| EXERCISE REQUIREMENTS |
Report every line below that carries the word "gstatic".

===============

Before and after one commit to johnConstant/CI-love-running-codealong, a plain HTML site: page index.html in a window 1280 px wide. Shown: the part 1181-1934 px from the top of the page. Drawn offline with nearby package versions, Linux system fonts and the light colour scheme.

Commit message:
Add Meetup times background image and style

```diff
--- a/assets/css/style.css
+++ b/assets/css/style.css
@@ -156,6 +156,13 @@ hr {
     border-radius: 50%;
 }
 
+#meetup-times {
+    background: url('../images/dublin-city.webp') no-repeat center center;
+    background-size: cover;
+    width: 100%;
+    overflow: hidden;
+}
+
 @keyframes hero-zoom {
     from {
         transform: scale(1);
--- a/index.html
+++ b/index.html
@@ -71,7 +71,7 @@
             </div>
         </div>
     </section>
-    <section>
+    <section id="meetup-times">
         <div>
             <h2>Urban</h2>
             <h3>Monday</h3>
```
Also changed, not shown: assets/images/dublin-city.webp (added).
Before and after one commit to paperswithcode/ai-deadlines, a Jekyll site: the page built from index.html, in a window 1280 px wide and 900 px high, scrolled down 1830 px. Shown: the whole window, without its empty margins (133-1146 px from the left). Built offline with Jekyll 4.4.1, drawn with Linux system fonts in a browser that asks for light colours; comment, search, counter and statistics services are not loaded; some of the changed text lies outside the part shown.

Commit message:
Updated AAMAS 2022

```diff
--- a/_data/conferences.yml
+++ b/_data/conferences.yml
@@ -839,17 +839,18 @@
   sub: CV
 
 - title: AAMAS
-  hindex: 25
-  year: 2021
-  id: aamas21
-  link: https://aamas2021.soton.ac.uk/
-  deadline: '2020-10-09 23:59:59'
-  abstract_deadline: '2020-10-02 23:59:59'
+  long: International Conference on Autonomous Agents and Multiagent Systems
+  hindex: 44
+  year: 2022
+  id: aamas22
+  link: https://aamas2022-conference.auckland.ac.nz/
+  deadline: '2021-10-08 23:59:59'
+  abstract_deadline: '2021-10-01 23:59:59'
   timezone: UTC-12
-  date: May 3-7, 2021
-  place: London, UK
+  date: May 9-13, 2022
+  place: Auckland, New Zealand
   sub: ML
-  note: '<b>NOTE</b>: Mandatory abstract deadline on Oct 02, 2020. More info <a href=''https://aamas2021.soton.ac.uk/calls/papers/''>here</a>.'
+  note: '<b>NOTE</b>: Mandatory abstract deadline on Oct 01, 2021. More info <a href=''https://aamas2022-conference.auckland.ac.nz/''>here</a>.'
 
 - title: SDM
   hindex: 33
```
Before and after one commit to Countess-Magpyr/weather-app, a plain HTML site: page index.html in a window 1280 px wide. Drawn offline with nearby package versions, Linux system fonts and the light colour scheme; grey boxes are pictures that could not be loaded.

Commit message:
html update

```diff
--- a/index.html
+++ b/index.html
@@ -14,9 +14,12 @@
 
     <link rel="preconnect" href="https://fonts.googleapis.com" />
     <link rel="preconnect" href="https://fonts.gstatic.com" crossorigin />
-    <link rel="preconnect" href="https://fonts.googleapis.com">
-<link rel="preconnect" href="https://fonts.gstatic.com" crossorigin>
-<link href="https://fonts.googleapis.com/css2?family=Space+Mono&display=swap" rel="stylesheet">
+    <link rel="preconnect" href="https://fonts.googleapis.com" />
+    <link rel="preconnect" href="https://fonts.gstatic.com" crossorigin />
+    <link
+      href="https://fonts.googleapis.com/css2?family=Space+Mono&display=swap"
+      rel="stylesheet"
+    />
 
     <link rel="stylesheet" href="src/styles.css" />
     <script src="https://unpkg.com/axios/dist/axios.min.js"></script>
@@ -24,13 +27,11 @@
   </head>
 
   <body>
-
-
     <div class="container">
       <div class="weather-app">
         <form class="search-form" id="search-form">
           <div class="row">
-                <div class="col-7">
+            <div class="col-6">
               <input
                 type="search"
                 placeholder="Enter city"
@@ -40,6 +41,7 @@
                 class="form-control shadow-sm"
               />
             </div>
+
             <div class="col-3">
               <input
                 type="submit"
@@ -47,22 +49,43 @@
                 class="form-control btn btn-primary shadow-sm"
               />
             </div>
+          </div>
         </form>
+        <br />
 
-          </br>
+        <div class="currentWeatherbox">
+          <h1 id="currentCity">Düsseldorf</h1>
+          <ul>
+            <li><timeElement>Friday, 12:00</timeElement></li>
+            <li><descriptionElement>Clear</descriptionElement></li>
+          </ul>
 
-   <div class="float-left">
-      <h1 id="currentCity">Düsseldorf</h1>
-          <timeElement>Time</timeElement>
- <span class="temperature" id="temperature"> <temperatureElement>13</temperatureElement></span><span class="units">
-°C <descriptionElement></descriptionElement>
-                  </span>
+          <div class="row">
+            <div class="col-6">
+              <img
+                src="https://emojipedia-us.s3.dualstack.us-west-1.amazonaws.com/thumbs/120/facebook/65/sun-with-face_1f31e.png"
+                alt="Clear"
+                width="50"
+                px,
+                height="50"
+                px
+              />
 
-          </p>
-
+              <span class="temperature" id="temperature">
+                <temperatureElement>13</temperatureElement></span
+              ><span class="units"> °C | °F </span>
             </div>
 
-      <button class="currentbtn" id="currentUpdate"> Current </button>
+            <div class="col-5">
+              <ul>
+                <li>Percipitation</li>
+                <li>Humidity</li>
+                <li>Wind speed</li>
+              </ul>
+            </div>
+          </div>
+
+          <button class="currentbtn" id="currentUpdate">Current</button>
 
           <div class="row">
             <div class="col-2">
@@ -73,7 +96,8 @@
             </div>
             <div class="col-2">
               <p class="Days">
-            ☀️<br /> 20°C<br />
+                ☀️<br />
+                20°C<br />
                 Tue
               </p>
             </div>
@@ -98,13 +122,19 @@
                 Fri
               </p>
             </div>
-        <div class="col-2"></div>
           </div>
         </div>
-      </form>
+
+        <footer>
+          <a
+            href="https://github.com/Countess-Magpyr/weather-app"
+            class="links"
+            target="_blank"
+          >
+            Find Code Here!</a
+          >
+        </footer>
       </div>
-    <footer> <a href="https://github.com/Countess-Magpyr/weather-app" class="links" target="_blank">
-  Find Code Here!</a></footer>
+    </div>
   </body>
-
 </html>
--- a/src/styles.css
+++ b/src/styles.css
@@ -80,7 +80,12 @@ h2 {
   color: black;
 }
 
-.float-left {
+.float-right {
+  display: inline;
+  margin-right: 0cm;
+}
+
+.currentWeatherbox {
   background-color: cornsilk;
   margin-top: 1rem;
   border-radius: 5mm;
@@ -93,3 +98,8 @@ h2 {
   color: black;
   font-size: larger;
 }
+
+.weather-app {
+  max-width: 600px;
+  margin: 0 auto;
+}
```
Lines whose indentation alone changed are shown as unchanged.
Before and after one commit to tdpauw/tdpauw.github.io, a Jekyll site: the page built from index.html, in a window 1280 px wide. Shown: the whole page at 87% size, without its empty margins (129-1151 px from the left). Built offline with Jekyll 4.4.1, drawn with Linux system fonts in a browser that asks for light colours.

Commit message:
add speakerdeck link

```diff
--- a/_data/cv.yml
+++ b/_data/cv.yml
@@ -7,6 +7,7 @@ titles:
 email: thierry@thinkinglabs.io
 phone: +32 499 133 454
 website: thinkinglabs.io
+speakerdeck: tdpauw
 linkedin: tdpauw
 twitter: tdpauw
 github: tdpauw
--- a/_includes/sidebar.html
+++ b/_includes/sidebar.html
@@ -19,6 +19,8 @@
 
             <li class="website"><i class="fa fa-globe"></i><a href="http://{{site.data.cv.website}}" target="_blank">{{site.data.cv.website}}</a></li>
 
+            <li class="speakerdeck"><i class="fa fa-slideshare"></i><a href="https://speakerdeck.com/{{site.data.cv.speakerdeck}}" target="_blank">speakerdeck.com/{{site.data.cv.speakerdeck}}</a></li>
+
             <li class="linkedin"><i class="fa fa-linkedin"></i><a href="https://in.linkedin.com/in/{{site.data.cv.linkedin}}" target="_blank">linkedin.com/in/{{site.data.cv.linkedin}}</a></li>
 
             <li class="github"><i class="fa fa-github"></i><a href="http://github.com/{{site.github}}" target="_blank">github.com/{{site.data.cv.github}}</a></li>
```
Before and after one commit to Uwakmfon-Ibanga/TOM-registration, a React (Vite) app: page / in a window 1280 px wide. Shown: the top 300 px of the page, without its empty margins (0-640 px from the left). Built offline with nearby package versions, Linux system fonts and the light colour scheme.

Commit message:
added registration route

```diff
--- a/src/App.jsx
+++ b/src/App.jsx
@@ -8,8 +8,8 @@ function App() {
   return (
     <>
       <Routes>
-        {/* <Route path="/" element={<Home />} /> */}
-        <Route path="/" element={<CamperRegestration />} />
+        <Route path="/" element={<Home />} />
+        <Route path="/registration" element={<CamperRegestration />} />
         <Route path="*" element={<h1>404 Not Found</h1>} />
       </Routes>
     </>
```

===============

| OUTPUT OF THE EXERCISE |
     <link rel="preconnect" href="https://fonts.gstatic.com" crossorigin />
-<link rel="preconnect" href="https://fonts.gstatic.com" crossorigin>
+    <link rel="preconnect" href="https://fonts.gstatic.com" crossorigin />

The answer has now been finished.